A recent Credit Karma/Qualtrics survey of 1,000 parents in the U.S. found that 53% of respondents had also spent money they didn’t have — borrowing money, using credit cards or taking out loans — to pay for nonessential items or experiences for their kids. (Learn about our methodology.)Common Question
What is a nonessential item or experience?
Survey respondents were asked to interpret “nonessential” as anything that isn’t necessary for the survival or well-being of their children. The exact interpretation of nonessential can vary by parent, but most survey respondents agreed that nonessential purchases included such things as designer clothes, concerts, organic food and study abroad. Read on for the list.
Parents from the survey also reported feeling pressure from outside forces — such as fear of being judged and fear of their children being judged — to overspend on their children. Some even said they typically keep their child-related debt a secret from their kids and partners.

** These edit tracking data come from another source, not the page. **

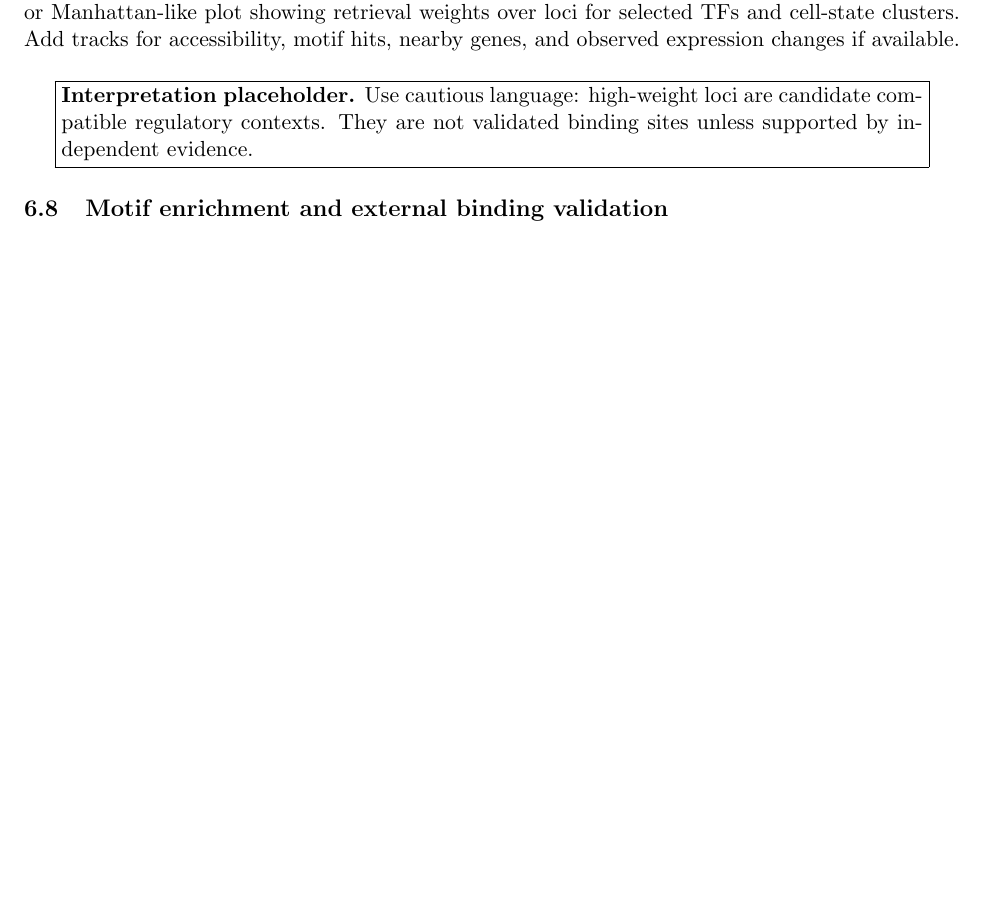
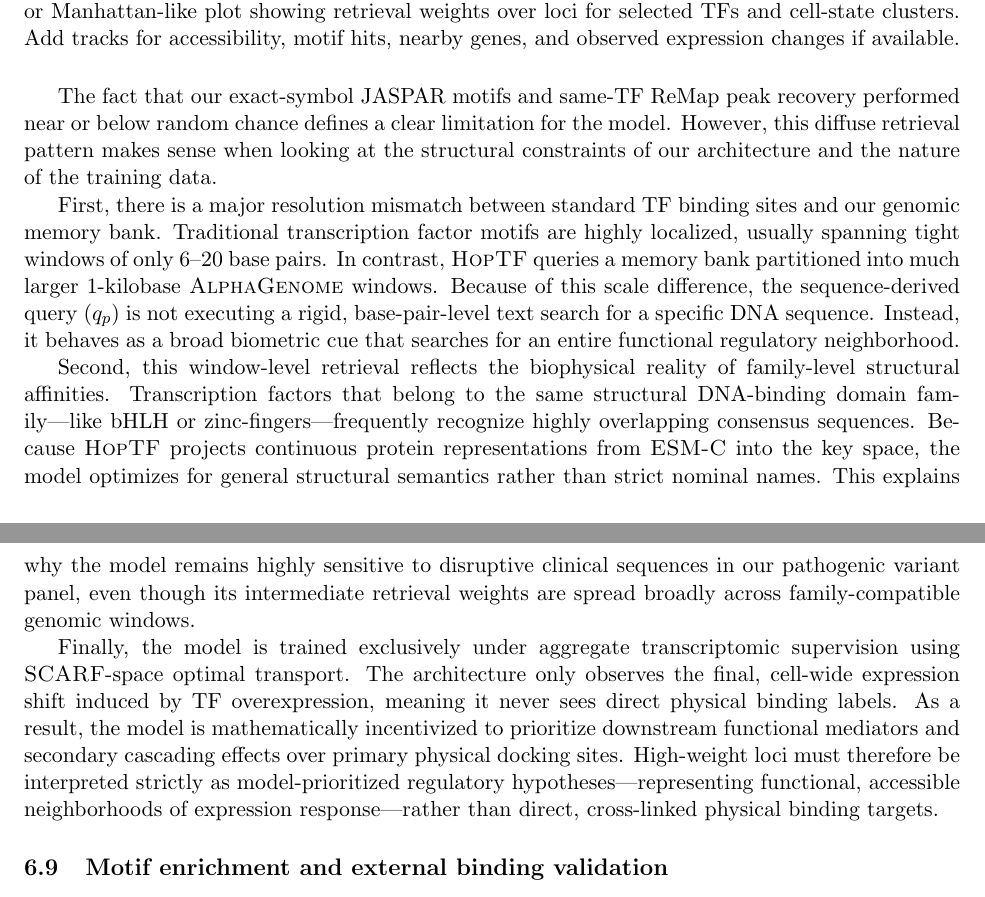
Before and after one commit to cpudan/HopTF, a LaTeX paper (paper/HopTF_full_draft.tex): part of page 24 of 33 before the commit and two parts of pages 24 and 25 of 33 after it, the two joined at a grey line, cut so that both start at the same text, the shorter picture padded with empty space. Compiled offline with pdfLaTeX.

Commit message:
add interpretation

```diff
--- a/paper/HopTF_full_draft.tex
+++ b/paper/HopTF_full_draft.tex
@@ -674,7 +680,13 @@ The beta sweep directly tests whether the Hopfield retrieval module behaves like
 
 \figplaceholder{retrieval_tracks}{Interpretable activation patterns over loci}{Plot to create. Genome browser-style track or Manhattan-like plot showing retrieval weights over loci for selected TFs and cell-state clusters. Add tracks for accessibility, motif hits, nearby genes, and observed expression changes if available.}
 
-\interpretation{Use cautious language: high-weight loci are candidate compatible regulatory contexts. They are not validated binding sites unless supported by independent evidence.}
+The fact that our exact-symbol JASPAR motifs and same-TF ReMap peak recovery performed near or below random chance defines a clear limitation for the model. However, this diffuse retrieval pattern makes sense when looking at the structural constraints of our architecture and the nature of the training data.
+
+First, there is a major resolution mismatch between standard TF binding sites and our genomic memory bank. Traditional transcription factor motifs are highly localized, usually spanning tight windows of only 6--20 base pairs. In contrast, \hoptf\ queries a memory bank partitioned into much larger 1-kilobase \ag\ windows. Because of this scale difference, the sequence-derived query ($q_p$) is not executing a rigid, base-pair-level text search for a specific DNA sequence. Instead, it behaves as a broad biometric cue that searches for an entire functional regulatory neighborhood.
+
+Second, this window-level retrieval reflects the biophysical reality of family-level structural affinities. Transcription factors that belong to the same structural DNA-binding domain family—like bHLH or zinc-fingers—frequently recognize highly overlapping consensus sequences. Because \hoptf\ projects continuous protein representations from \esm\ into the key space, the model optimizes for general structural semantics rather than strict nominal names. This explains why the model remains highly sensitive to disruptive clinical sequences in our pathogenic variant panel, even though its intermediate retrieval weights are spread broadly across family-compatible genomic windows.
+
+Finally, the model is trained exclusively under aggregate transcriptomic supervision using \scarf-space optimal transport. The architecture only observes the final, cell-wide expression shift induced by TF overexpression, meaning it never sees direct physical binding labels. As a result, the model is mathematically incentivized to prioritize downstream functional mediators and secondary cascading effects over primary physical docking sites. High-weight loci must therefore be interpreted strictly as model-prioritized regulatory hypotheses—representing functional, accessible neighborhoods of expression response—rather than direct, cross-linked physical binding targets.
 
 \subsection{Motif enrichment and external binding validation}
 
```
Also changed, not shown: paper/HopTF_full_draft.tex (8 more changed lines).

Key survey findings
|More than half (53%) of parents have gone into debt to buy nonessential items or experiences for their children.|
|The majority of parents (67%) have spent money they didn’t have to buy their children essential items or experiences, which parents said included items such as food, shoes, clothes and school supplies.|

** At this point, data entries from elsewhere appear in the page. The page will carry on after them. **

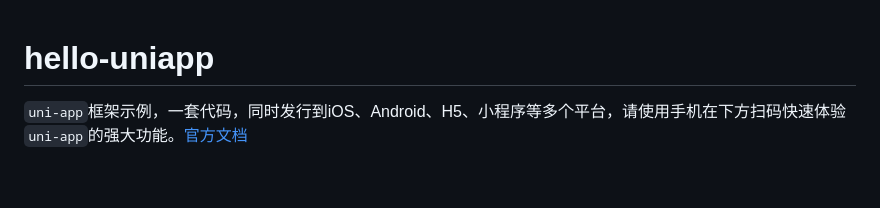
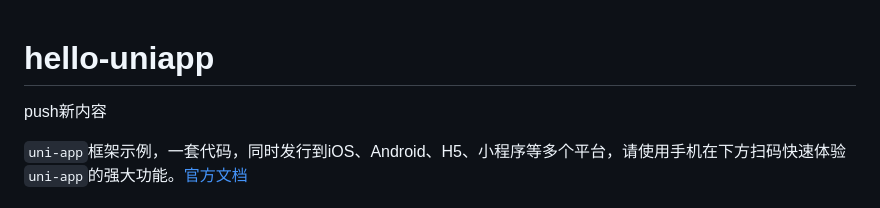
Before and after one commit to YANjie1991/uni-app, a Markdown page: README.md, the part around the change. GitHub-like rendering; blank space fills up the shorter version.

Commit message:
更新内容

```diff
--- a/README.md
+++ b/README.md
@@ -1,4 +1,5 @@
 # hello-uniapp
+push新内容
 
 `uni-app`框架示例，一套代码，同时发行到iOS、Android、H5、小程序等多个平台，请使用手机在下方扫码快速体验`uni-app`的强大功能。[官方文档](https://uniapp.dcloud.net.cn/)
 
```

|Over half of parents (52%) said they overspend because they want their children to have a better life than they did, and 40% of parents saw their excessive spending as an investment in their child’s future.|

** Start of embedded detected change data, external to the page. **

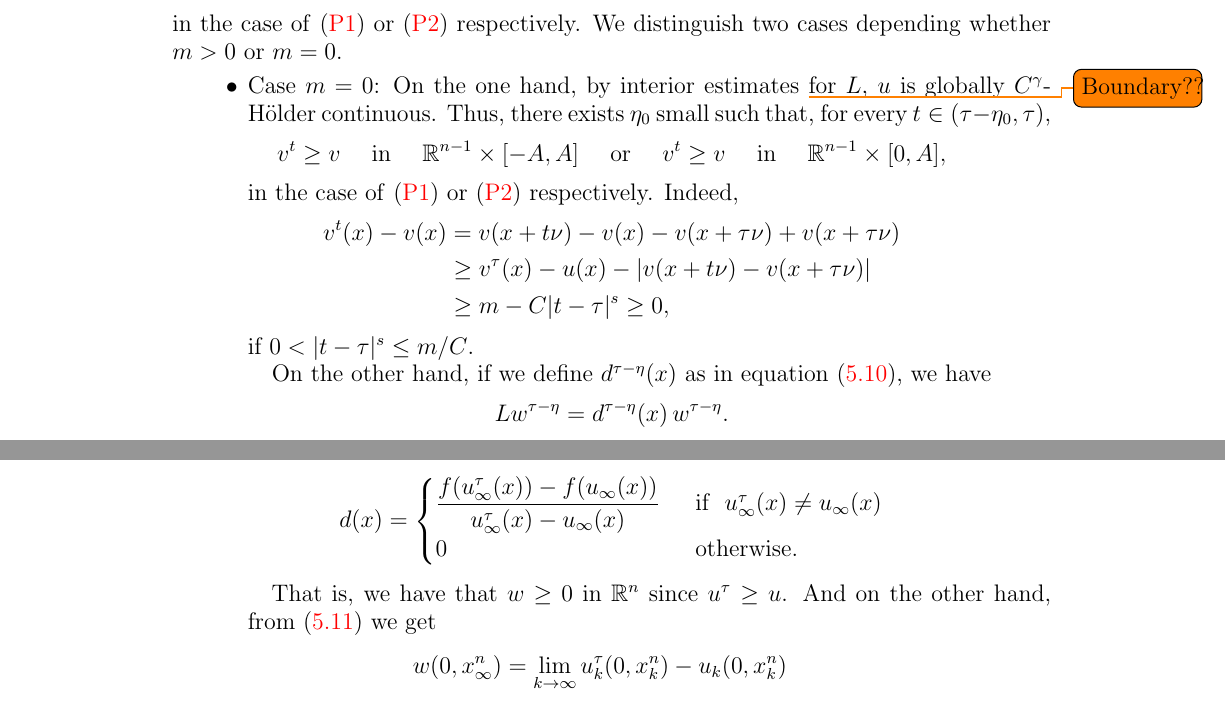
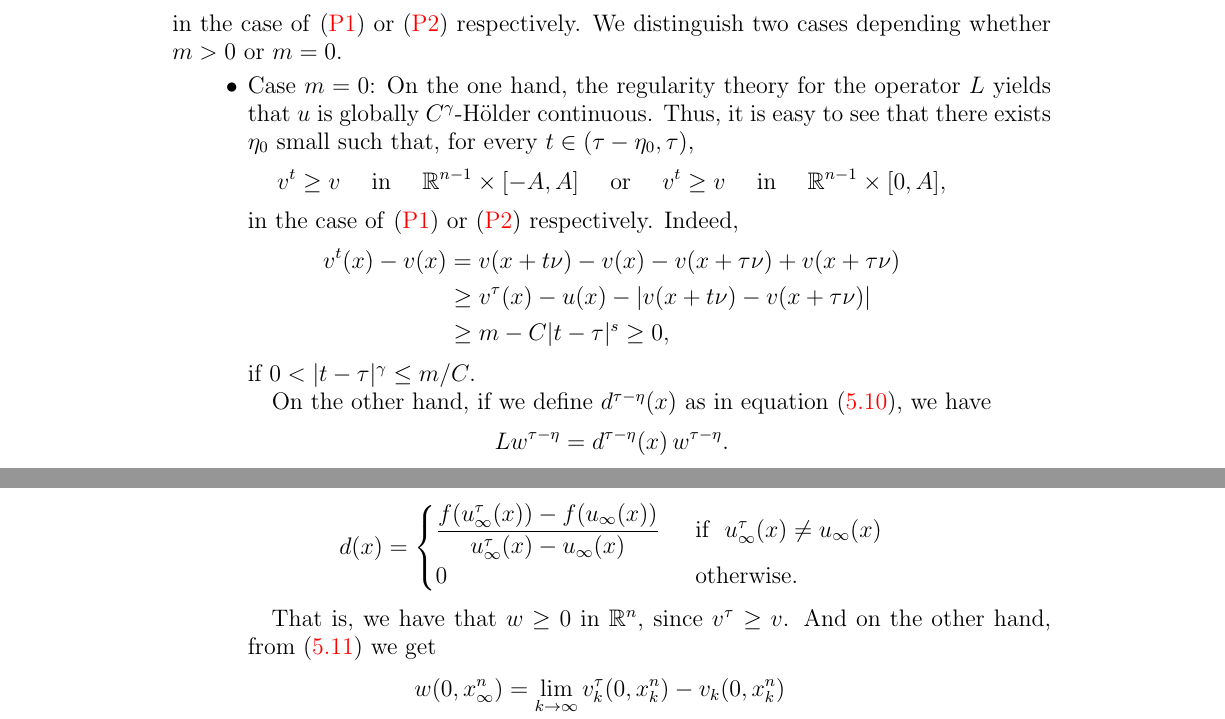
Before and after one commit to Sintoma/Saddle, a LaTeX paper (main.tex, which reads Symmetry_results.tex): two parts of pages 53 and 54 of 83, joined at a grey line, cut so that both start at the same text. Compiled offline with pdfLaTeX.

Commit message:
Cambios Sliding
Un poco mejorada la demo

```diff
--- a/Symmetry_results.tex
+++ b/Symmetry_results.tex
@@ -577,7 +577,7 @@ $$
 in the case of \eqref{Eq:P1} or \eqref{Eq:P2} respectively. We distinguish two cases depending whether $m>0$ or $m=0$.
 \begin{itemize}
 \item Case $m=0$:
-On the one hand, by interior estimates \todo{Boundary??} for $L$, $u$ is globally $C^\s$-H\"older continuous. Thus, there exists $\eta_0$ small such that, for every  $t\in(\tau-\eta_0,\tau)$,
+On the one hand, the regularity theory for the operator $L$ yields that $u$ is globally $C^\s$-H\"older continuous. Thus, it is easy to see that there exists $\eta_0$ small such that, for every  $t\in(\tau-\eta_0,\tau)$,
 $$
 v^t\geq v \quad \textrm{ in } \quad  \R^{n-1}\times [-A,A]
 \quad \text{ or } \quad
@@ -589,7 +589,7 @@ v^t(x)-v(x) &= v(x+t\nu)-v(x)-v(x+\tau\nu)+v(x+\tau\nu) \\
 & \geq v^\tau(x)-u(x) - |v(x+t\nu)-v(x+\tau\nu)| \\
 & \geq m - C|t-\tau|^s \geq 0,
 \end{align*}
-if $0 < |t-\tau|^s\leq m/C$.
+if $0 < |t-\tau|^\s\leq m/C$.
 
 On the other hand, if we define $d^{\tau-\eta}(x)$ as in equation \eqref{Eq:Definition_dt}, we have
 $$ L w^{\tau-\eta} = d^{\tau-\eta} (x) \,w^{\tau-\eta}. $$
@@ -625,10 +625,10 @@ $$ d(x) = \begin{cases}
 \end{cases} $$
 
 
-That is, we have that $w\geq 0$ in $\R^n$ since $u^\tau \geq u$. And on the other hand, from \eqref{Eq:Limit} we get
+That is, we have that $w\geq 0$ in $\R^n$, since $v^\tau \geq v$. And on the other hand, from \eqref{Eq:Limit} we get
 \begin{align*}
-w(0,x_\infty^n) &= \lim_{k\to\infty} u_k^\tau(0,x_k^n)- u_k(0,x_k^n) \\
-&= \lim_{k\to\infty} u^\tau(x_k',x_k^n)- u_k(x_k',x_k^n) \\
-&= \lim_{k\to\infty}  u^\tau(x_k)- u_k(x_k) = 0
+w(0,x_\infty^n) &= \lim_{k\to\infty} v_k^\tau(0,x_k^n)- v_k(0,x_k^n) \\
+&= \lim_{k\to\infty} v^\tau(x_k',x_k^n)- v_k(x_k',x_k^n) \\
+&= \lim_{k\to\infty}  v^\tau(x_k)- v_k(x_k) = 0
 \end{align*}
 
```
Also changed, not shown: Symmetry_results.tex (4 more changed lines).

|About 3 out of 5 (61%) parents have felt pressure to spend money they didn’t have to buy nonessentials for their children. And 27% of parents said they’ve overspent because they were either afraid of being judged by friends or other parents (11%), or because they didn’t want their kids judged by their peers (16%).|
|One-quarter of parents (25%) said seeing other parents doing something on social mediamakes them more likely to spend money on the same activity.|
|Most parents don’t tell their children or other parents about overspending on their children, and almost a third (32%) don’t tell their partner when they go into debt to buy something for their children.|